[Itemized modification records]
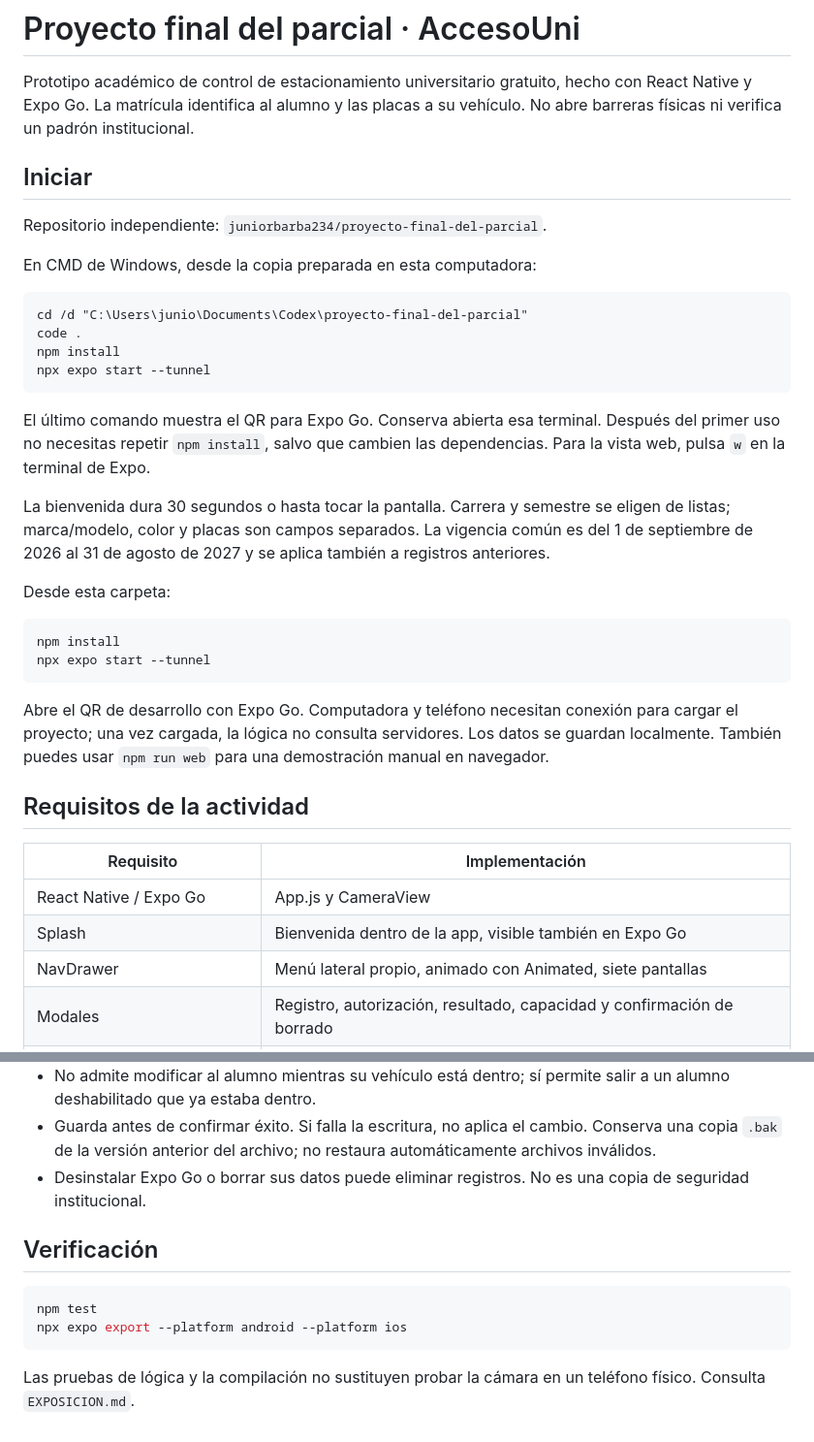
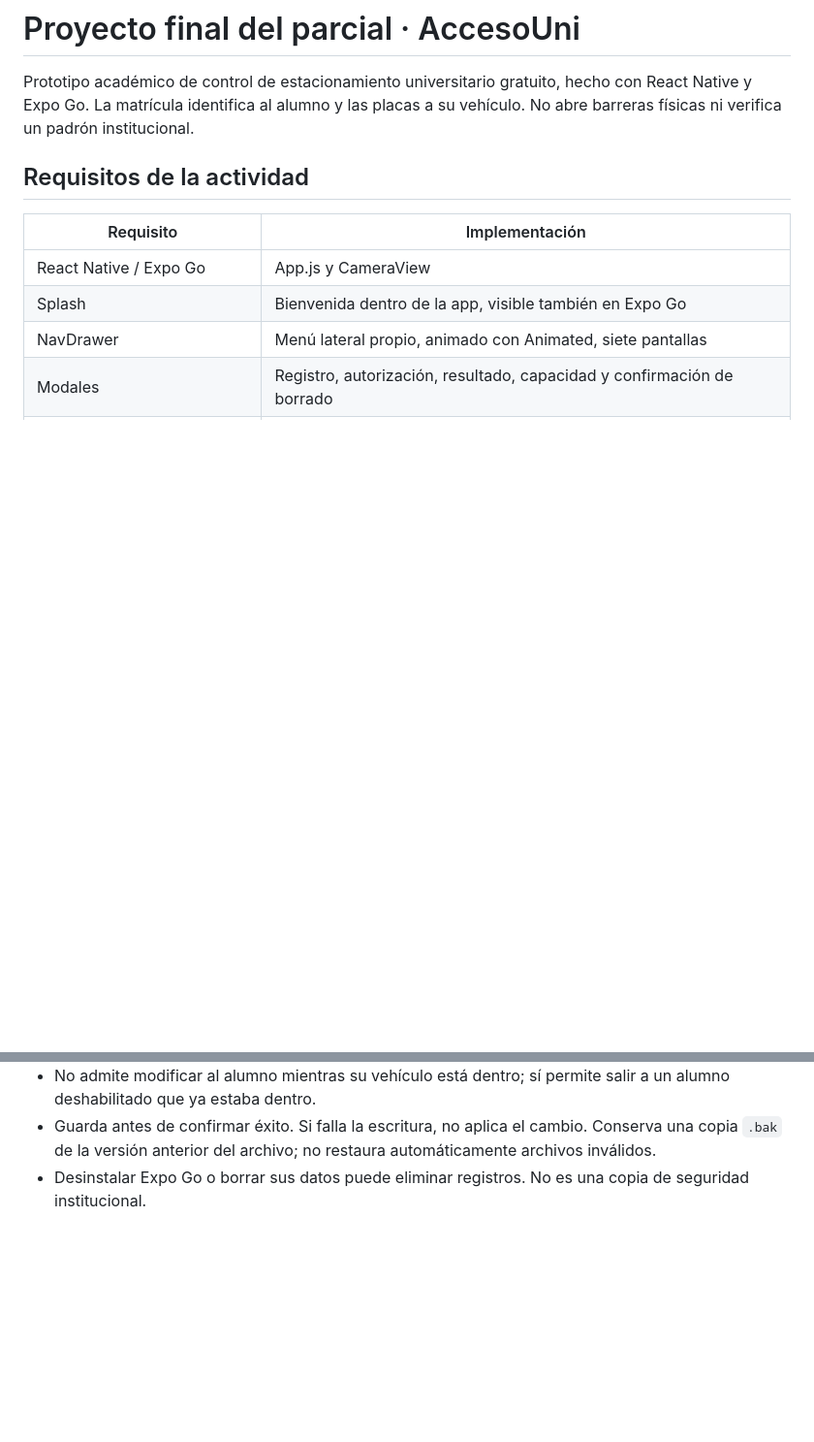
Before and after one commit to juniorbarba234/proyecto-final-del-parcial, a Markdown page: README.md, 2 parts joined by grey strips. Shown at 97% size. Rendered like a GitHub page; blank space fills up the shorter version.

Commit message:
Simplifica README eliminando inicio y verificacion

````diff
--- a/README.md
+++ b/README.md
@@ -1,32 +1,6 @@
 # Proyecto final del parcial · AccesoUni
 
 Prototipo académico de control de estacionamiento universitario gratuito, hecho con React Native y Expo Go. La matrícula identifica al alumno y las placas a su vehículo. No abre barreras físicas ni verifica un padrón institucional.
-
-## Iniciar
-
-Repositorio independiente: `juniorbarba234/proyecto-final-del-parcial`.
-
-En CMD de Windows, desde la copia preparada en esta computadora:
-
-```bat
-cd /d "C:\Users\junio\Documents\Codex\proyecto-final-del-parcial"
-code .
-npm install
-npx expo start --tunnel
-```
-
-El último comando muestra el QR para Expo Go. Conserva abierta esa terminal. Después del primer uso no necesitas repetir `npm install`, salvo que cambien las dependencias. Para la vista web, pulsa `w` en la terminal de Expo.
-
-La bienvenida dura 30 segundos o hasta tocar la pantalla. Carrera y semestre se eligen de listas; marca/modelo, color y placas son campos separados. La vigencia común es del 1 de septiembre de 2026 al 31 de agosto de 2027 y se aplica también a registros anteriores.
-
-Desde esta carpeta:
-
-```sh
-npm install
-npx expo start --tunnel
-```
-
-Abre el QR de desarrollo con Expo Go. Computadora y teléfono necesitan conexión para cargar el proyecto; una vez cargada, la lógica no consulta servidores. Los datos se guardan localmente. También puedes usar `npm run web` para una demostración manual en navegador.
 
 ## Requisitos de la actividad
 
@@ -71,12 +45,3 @@ La ficha del alumno incluye nombre, matrícula, carrera, semestre, vigencia de l
 - No admite modificar al alumno mientras su vehículo está dentro; sí permite salir a un alumno deshabilitado que ya estaba dentro.
 - Guarda antes de confirmar éxito. Si falla la escritura, no aplica el cambio. Conserva una copia `.bak` de la versión anterior del archivo; no restaura automáticamente archivos inválidos.
 - Desinstalar Expo Go o borrar sus datos puede eliminar registros. No es una copia de seguridad institucional.
-
-## Verificación
-
-```sh
-npm test
-npx expo export --platform android --platform ios
-```
-
-Las pruebas de lógica y la compilación no sustituyen probar la cámara en un teléfono físico. Consulta `EXPOSICION.md`.
````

= What to work on =
Please repeat all of the data exactly as it stands, leaving the pictures out.

= Problem solution =
Before and after one commit to juniorbarba234/proyecto-final-del-parcial, a Markdown page: README.md, 2 parts joined by grey strips. Shown at 97% size. Rendered like a GitHub page; blank space fills up the shorter version.

Commit message:
Simplifica README eliminando inicio y verificacion

````diff
--- a/README.md
+++ b/README.md
@@ -1,32 +1,6 @@
 # Proyecto final del parcial · AccesoUni
 
 Prototipo académico de control de estacionamiento universitario gratuito, hecho con React Native y Expo Go. La matrícula identifica al alumno y las placas a su vehículo. No abre barreras físicas ni verifica un padrón institucional.
-
-## Iniciar
-
-Repositorio independiente: `juniorbarba234/proyecto-final-del-parcial`.
-
-En CMD de Windows, desde la copia preparada en esta computadora:
-
-```bat
-cd /d "C:\Users\junio\Documents\Codex\proyecto-final-del-parcial"
-code .
-npm install
-npx expo start --tunnel
-```
-
-El último comando muestra el QR para Expo Go. Conserva abierta esa terminal. Después del primer uso no necesitas repetir `npm install`, salvo que cambien las dependencias. Para la vista web, pulsa `w` en la terminal de Expo.
-
-La bienvenida dura 30 segundos o hasta tocar la pantalla. Carrera y semestre se eligen de listas; marca/modelo, color y placas son campos separados. La vigencia común es del 1 de septiembre de 2026 al 31 de agosto de 2027 y se aplica también a registros anteriores.
-
-Desde esta carpeta:
-
-```sh
-npm install
-npx expo start --tunnel
-```
-
-Abre el QR de desarrollo con Expo Go. Computadora y teléfono necesitan conexión para cargar el proyecto; una vez cargada, la lógica no consulta servidores. Los datos se guardan localmente. También puedes usar `npm run web` para una demostración manual en navegador.
 
 ## Requisitos de la actividad
 
@@ -71,12 +45,3 @@ La ficha del alumno incluye nombre, matrícula, carrera, semestre, vigencia de l
 - No admite modificar al alumno mientras su vehículo está dentro; sí permite salir a un alumno deshabilitado que ya estaba dentro.
 - Guarda antes de confirmar éxito. Si falla la escritura, no aplica el cambio. Conserva una copia `.bak` de la versión anterior del archivo; no restaura automáticamente archivos inválidos.
 - Desinstalar Expo Go o borrar sus datos puede eliminar registros. No es una copia de seguridad institucional.
-
-## Verificación
-
-```sh
-npm test
-npx expo export --platform android --platform ios
-```
-
-Las pruebas de lógica y la compilación no sustituyen probar la cámara en un teléfono físico. Consulta `EXPOSICION.md`.
````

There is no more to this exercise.